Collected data
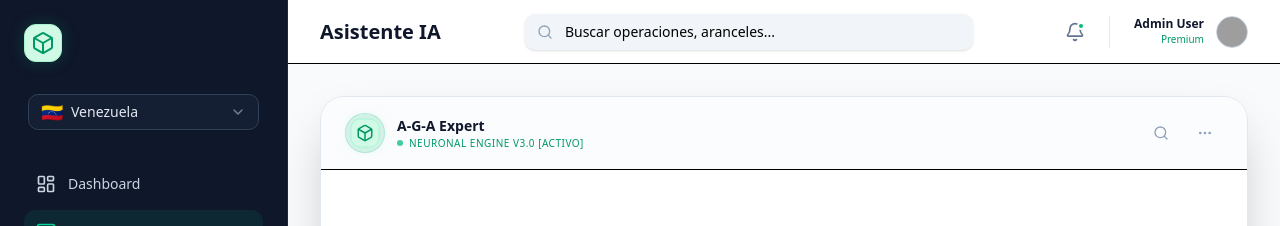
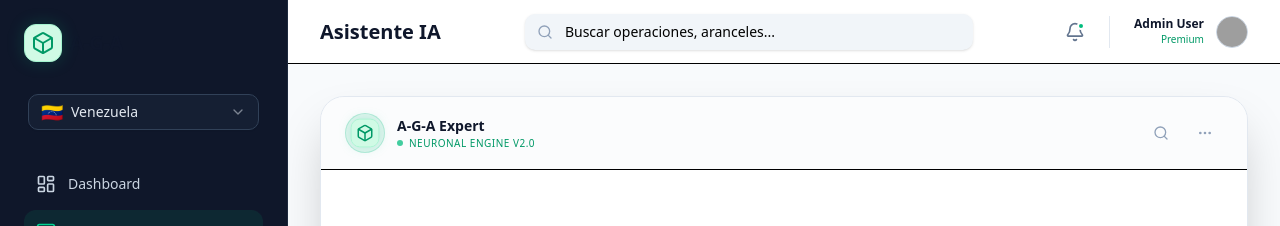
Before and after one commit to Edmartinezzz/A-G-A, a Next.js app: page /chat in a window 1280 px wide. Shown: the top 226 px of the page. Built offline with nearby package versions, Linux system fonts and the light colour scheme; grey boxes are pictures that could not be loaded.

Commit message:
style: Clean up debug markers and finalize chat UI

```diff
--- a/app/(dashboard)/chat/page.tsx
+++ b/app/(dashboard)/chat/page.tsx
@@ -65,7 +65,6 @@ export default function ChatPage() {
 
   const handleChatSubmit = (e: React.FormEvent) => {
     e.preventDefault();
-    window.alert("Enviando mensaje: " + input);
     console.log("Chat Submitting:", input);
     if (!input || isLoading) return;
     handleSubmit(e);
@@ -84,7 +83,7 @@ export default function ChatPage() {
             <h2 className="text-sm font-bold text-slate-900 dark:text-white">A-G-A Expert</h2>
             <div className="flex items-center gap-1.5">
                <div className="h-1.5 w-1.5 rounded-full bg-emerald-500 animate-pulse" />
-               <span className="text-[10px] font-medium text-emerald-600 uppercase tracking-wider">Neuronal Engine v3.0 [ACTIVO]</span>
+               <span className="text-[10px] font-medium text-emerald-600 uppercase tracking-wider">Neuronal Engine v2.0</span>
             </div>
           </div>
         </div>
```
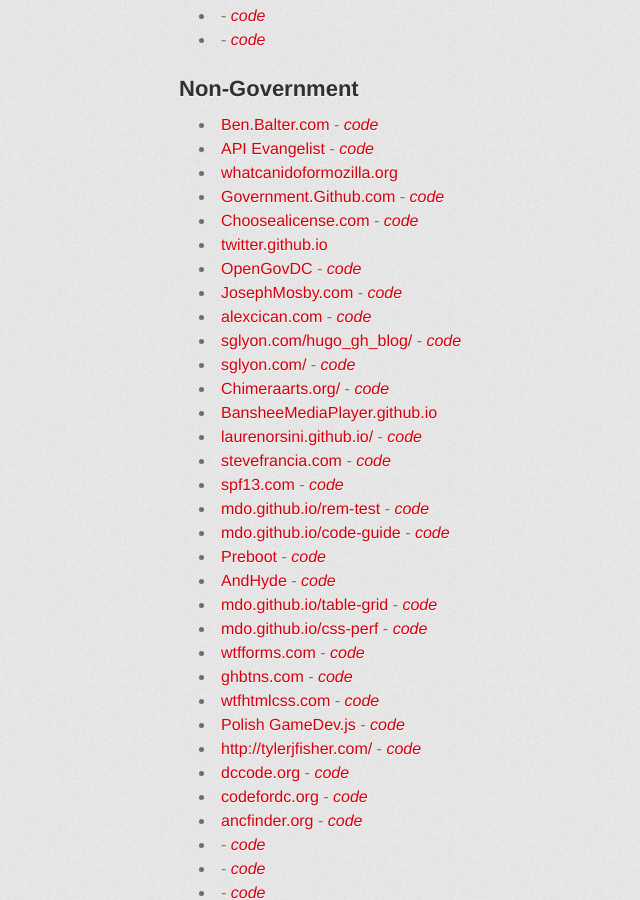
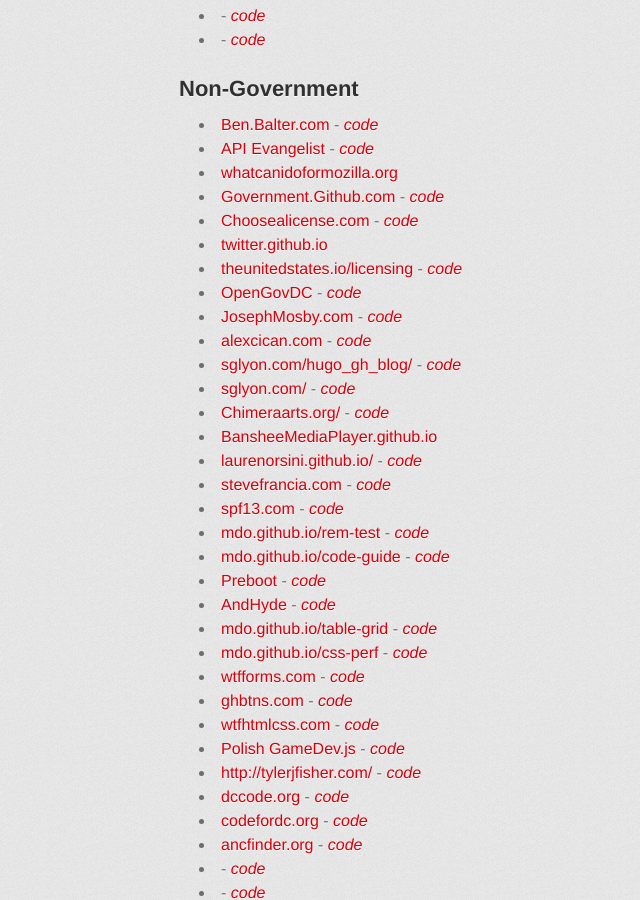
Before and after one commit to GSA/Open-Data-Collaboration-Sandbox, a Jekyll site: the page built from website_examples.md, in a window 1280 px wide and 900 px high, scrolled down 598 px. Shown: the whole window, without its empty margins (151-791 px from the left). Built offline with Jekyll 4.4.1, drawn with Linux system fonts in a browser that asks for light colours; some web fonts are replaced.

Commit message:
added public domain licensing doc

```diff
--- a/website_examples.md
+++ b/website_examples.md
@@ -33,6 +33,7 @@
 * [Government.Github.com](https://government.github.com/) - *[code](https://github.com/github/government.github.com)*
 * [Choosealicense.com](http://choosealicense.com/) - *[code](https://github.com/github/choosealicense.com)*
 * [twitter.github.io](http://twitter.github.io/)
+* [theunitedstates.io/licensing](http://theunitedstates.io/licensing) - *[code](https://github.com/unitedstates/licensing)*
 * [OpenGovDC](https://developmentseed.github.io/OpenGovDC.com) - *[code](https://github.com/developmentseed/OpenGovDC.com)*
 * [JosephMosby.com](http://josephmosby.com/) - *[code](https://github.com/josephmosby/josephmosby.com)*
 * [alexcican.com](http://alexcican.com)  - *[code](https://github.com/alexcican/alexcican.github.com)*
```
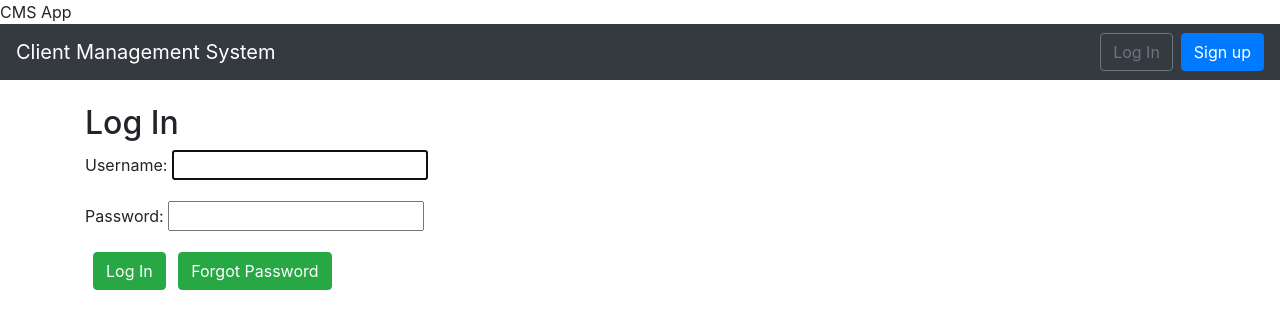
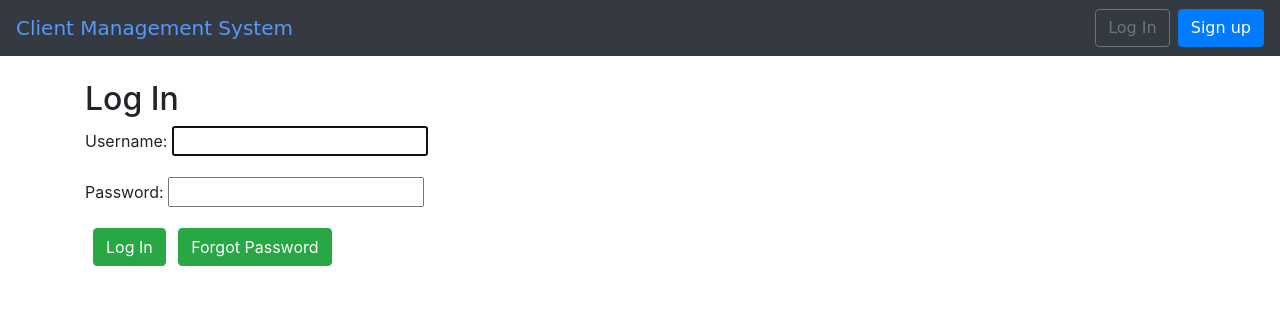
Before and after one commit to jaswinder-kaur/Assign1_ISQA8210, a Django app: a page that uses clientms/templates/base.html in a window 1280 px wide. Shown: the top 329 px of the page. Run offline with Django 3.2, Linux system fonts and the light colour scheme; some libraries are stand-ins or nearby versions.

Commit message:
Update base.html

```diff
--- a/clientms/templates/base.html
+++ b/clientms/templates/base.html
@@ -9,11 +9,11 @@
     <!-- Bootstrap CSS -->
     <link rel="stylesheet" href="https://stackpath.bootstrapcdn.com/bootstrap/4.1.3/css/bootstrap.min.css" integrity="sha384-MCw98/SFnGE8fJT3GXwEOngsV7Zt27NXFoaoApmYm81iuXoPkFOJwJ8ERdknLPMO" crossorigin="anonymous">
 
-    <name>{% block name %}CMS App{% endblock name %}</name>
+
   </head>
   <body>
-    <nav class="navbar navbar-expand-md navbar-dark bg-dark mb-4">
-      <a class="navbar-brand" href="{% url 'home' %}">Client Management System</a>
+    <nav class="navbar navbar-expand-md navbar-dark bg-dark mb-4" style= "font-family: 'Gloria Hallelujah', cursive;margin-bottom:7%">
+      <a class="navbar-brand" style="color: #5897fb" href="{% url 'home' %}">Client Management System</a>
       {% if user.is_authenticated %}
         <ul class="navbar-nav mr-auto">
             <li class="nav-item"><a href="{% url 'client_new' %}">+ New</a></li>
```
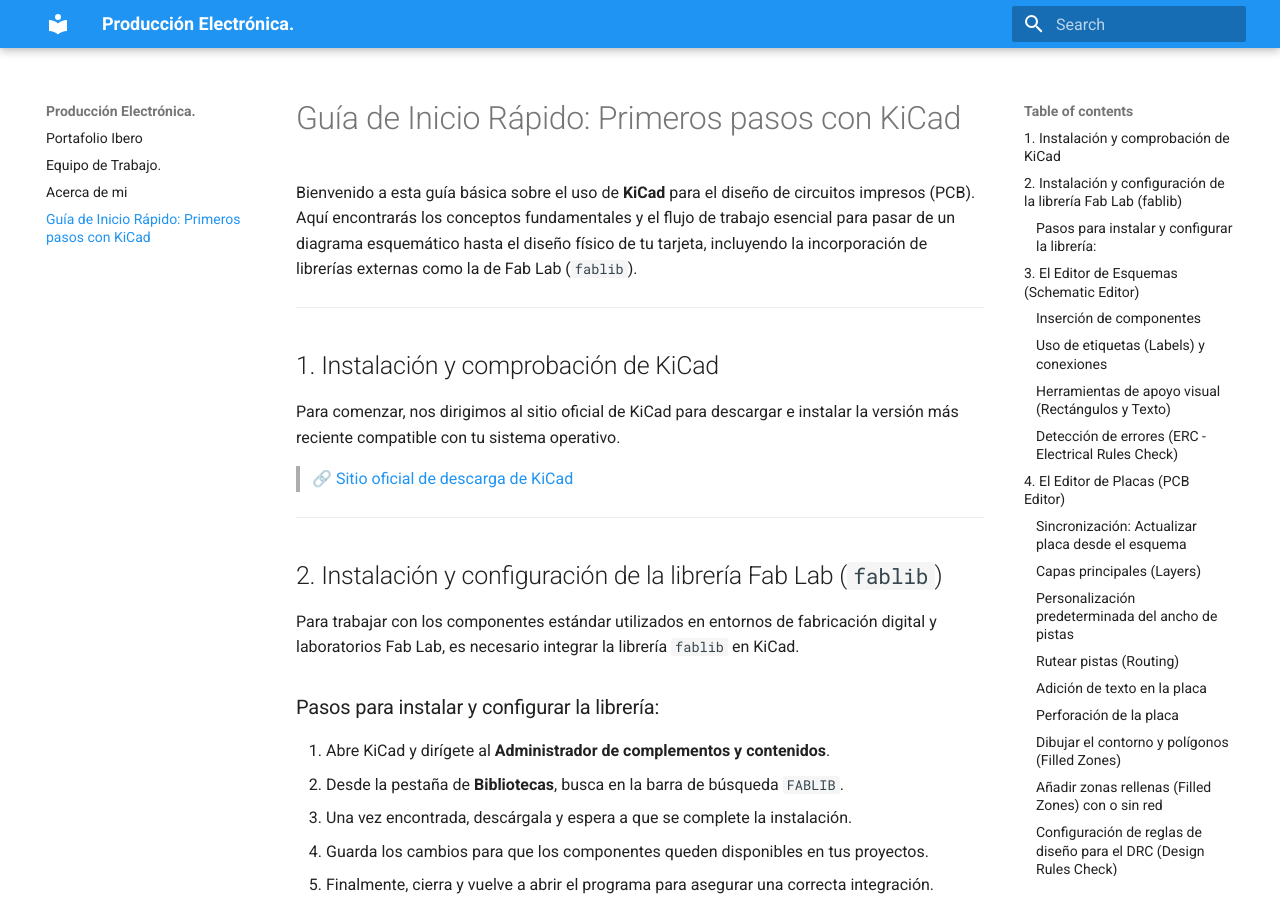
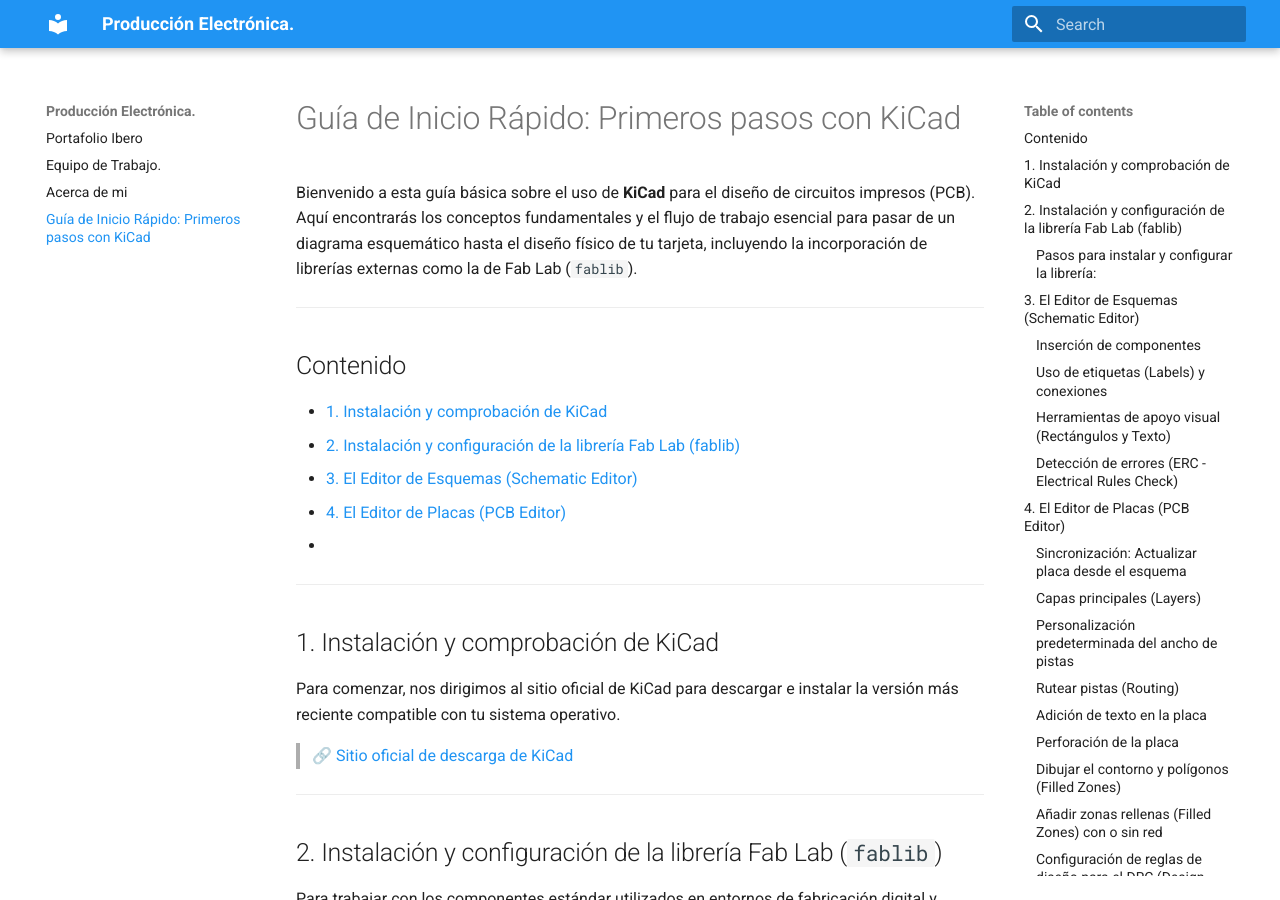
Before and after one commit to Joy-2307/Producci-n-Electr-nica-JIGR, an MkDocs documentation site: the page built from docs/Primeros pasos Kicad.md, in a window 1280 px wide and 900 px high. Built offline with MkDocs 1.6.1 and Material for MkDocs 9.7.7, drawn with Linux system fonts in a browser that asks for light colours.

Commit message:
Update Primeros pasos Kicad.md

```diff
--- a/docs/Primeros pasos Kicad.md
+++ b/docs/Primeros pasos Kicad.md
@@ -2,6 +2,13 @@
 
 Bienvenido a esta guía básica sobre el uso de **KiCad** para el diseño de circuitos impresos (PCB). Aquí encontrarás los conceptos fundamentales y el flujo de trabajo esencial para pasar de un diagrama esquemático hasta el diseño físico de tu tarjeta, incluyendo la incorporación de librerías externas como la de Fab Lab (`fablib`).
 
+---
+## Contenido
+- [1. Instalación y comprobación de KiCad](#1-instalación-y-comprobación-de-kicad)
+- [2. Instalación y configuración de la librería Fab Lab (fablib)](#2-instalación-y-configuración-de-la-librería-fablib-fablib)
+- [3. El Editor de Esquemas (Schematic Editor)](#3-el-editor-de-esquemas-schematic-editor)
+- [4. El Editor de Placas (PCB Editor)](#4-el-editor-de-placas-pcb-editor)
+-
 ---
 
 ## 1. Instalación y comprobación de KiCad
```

- _Work to complete_: Each line from the one containing "for light colours." to the end of the entries above should be copied exactly, and no other line.

- _Result of the exercise_:
Before and after one commit to Joy-2307/Producci-n-Electr-nica-JIGR, an MkDocs documentation site: the page built from docs/Primeros pasos Kicad.md, in a window 1280 px wide and 900 px high. Built offline with MkDocs 1.6.1 and Material for MkDocs 9.7.7, drawn with Linux system fonts in a browser that asks for light colours.

Commit message:
Update Primeros pasos Kicad.md

```diff
--- a/docs/Primeros pasos Kicad.md
+++ b/docs/Primeros pasos Kicad.md
@@ -2,6 +2,13 @@
 
 Bienvenido a esta guía básica sobre el uso de **KiCad** para el diseño de circuitos impresos (PCB). Aquí encontrarás los conceptos fundamentales y el flujo de trabajo esencial para pasar de un diagrama esquemático hasta el diseño físico de tu tarjeta, incluyendo la incorporación de librerías externas como la de Fab Lab (`fablib`).
 
+---
+## Contenido
+- [1. Instalación y comprobación de KiCad](#1-instalación-y-comprobación-de-kicad)
+- [2. Instalación y configuración de la librería Fab Lab (fablib)](#2-instalación-y-configuración-de-la-librería-fablib-fablib)
+- [3. El Editor de Esquemas (Schematic Editor)](#3-el-editor-de-esquemas-schematic-editor)
+- [4. El Editor de Placas (PCB Editor)](#4-el-editor-de-placas-pcb-editor)
+-
 ---
 
 ## 1. Instalación y comprobación de KiCad
```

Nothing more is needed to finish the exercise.